Julia Shearson, the executive director of CAIR-Cleveland, recently appeared on CNN to discuss Harvard's decision to ban men from a popular campus gym during certain hours after a handful of Muslim women had expressed discomfort at the prospect of working out in a mixed facility. School officials admit that the new guidelines have more to do with religion than gender.
"This isn't about excluding anybody," argued Shearson, a Harvard alumna. "This is about including everyone."
Robert Spencer critiques these updated standards for "inclusion":
The increasingly shrill demands in Western countries for accommodation of Muslim practices are not the latest manifestation of the push for equal rights for minorities. … Demanding a place at the table is not the same thing as demanding a separate table of one's own. In the civil rights movement, black Americans were working for full inclusion in the larger secular democratic culture, not trying to carve out their own enclave within it. If anything, they had that already, and that was the problem

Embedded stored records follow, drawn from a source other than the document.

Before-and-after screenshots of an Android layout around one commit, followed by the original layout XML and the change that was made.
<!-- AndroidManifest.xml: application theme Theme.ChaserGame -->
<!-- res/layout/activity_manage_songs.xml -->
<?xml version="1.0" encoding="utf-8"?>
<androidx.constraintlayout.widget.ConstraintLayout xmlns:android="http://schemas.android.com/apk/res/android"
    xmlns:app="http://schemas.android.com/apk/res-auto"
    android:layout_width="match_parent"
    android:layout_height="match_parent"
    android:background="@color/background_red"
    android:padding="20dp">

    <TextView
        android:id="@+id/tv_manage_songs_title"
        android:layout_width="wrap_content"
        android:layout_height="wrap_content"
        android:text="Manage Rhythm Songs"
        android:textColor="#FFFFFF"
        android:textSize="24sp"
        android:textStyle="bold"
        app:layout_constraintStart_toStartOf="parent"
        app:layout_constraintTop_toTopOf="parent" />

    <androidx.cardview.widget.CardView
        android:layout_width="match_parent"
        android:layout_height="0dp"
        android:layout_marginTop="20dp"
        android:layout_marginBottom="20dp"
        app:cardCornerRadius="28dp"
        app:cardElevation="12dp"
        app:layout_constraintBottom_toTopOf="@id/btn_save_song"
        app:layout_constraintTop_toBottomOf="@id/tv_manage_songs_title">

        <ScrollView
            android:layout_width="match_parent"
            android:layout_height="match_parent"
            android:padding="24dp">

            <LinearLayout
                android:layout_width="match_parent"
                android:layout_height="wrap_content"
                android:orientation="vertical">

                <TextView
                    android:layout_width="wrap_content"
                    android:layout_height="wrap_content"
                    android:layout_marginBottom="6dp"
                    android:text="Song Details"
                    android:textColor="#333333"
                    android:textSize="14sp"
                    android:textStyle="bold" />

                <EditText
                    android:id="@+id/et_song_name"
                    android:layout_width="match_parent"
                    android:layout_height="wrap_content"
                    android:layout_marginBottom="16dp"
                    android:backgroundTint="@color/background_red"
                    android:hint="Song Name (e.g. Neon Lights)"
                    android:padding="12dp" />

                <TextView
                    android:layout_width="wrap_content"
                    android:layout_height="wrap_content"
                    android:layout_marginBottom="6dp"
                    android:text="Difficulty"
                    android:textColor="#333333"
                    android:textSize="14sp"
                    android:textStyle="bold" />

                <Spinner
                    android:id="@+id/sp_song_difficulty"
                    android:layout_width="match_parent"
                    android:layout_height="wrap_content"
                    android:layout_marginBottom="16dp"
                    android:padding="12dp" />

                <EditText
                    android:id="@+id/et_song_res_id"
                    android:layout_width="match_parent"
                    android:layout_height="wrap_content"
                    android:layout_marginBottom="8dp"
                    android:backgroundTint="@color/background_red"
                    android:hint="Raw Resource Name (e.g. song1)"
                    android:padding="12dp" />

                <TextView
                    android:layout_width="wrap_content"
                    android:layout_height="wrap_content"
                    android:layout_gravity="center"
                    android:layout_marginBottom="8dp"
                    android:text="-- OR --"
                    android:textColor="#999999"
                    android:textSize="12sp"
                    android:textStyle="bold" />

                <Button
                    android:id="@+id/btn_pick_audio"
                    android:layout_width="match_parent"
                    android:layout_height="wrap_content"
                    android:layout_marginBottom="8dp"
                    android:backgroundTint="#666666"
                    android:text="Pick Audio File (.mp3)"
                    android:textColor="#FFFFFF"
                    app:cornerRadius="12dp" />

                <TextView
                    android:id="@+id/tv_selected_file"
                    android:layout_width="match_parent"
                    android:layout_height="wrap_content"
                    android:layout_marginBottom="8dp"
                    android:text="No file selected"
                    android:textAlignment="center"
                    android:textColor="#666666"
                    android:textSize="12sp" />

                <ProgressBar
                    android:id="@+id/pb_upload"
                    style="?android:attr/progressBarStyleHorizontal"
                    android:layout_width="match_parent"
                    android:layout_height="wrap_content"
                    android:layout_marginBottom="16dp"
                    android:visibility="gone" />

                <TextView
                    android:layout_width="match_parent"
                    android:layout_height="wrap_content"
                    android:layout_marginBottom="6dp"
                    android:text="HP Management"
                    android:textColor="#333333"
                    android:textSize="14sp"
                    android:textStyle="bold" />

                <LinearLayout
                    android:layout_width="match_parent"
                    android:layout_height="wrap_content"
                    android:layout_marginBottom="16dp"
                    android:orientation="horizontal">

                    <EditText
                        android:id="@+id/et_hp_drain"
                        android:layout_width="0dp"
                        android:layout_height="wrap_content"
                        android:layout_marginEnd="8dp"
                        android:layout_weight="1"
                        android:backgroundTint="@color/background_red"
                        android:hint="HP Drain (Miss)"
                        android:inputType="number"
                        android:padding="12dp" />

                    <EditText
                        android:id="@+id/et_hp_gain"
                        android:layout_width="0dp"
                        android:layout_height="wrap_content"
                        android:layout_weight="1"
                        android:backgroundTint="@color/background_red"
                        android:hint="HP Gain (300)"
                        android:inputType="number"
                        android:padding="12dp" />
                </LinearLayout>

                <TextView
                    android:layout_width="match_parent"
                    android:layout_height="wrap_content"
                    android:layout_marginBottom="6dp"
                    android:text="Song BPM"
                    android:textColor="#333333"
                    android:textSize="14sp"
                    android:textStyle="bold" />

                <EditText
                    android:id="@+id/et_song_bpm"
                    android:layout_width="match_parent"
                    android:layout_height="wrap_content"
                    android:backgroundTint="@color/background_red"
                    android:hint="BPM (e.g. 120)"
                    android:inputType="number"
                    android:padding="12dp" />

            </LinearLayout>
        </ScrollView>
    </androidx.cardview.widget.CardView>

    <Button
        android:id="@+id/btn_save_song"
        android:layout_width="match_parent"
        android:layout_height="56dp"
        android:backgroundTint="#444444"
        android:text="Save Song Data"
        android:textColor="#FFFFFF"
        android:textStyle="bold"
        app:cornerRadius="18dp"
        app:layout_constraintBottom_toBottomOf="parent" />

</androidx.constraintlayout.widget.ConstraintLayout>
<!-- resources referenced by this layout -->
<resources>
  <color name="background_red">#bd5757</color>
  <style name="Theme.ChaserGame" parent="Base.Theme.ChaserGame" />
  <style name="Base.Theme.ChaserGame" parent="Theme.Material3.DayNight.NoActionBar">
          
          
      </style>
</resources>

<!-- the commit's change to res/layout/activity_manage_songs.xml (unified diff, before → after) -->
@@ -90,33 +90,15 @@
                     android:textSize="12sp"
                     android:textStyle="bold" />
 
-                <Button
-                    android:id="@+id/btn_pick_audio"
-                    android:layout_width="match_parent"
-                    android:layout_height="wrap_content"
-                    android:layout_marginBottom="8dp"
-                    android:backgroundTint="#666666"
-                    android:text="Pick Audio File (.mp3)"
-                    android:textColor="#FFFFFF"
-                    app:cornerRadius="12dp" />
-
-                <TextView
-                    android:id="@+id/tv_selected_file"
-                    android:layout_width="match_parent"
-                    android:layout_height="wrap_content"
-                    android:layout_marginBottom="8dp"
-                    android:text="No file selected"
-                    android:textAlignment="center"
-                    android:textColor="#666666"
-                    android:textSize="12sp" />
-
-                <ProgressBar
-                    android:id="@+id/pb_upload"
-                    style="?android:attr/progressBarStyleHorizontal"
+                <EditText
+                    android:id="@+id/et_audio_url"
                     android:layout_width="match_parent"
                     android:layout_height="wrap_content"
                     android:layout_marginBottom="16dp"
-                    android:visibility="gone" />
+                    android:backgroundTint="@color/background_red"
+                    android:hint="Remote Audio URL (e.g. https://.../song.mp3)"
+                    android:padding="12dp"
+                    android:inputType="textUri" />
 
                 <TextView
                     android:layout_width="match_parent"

By such thinking, he continues, "the Muslim Rosa Parks would insist on sitting in a separate place on the bus, and Muslim students would demand the right not to have to eat at infidel lunch counters."
Mark Steyn further exposes the irony:

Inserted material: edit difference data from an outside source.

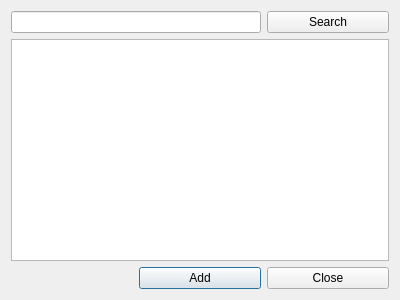
Before: the Qt Designer form src/CSearchDialog.ui in vojtad/uloz-to-client, drawn with Qt 5.
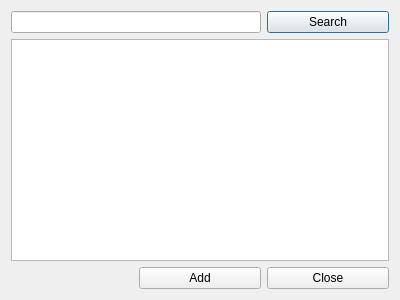
After: the same form once the commit is applied.

Commit message: * search instead of closing search dialog on Enter (Return)

```diff
--- a/src/CSearchDialog.ui
+++ b/src/CSearchDialog.ui
@@ -35,6 +35,9 @@
      <property name="text">
       <string>Add</string>
      </property>
+     <property name="autoDefault">
+      <bool>false</bool>
+     </property>
     </widget>
    </item>
    <item row="2" column="2">
@@ -49,6 +52,12 @@
      <property name="text">
       <string>Search</string>
      </property>
+     <property name="autoDefault">
+      <bool>false</bool>
+     </property>
+     <property name="default">
+      <bool>true</bool>
+     </property>
     </widget>
    </item>
   </layout>
```
Left out of the diff: 3 changed lines with no effect on the pictures.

Forty years ago, advocating separate drinking fountains made you a racist. Today, advocating separate taxi cabs or separate swimming sessions makes you a multiculturalist.
Indeed. Exclusion has become the new inclusion.
This episode offers merely the latest evidence that CAIR and its allies are unfit to claim the mantle of the civil rights movement, while elite institutions such as Harvard are all too willing to sell the classical notion of equality down the (Charles) river.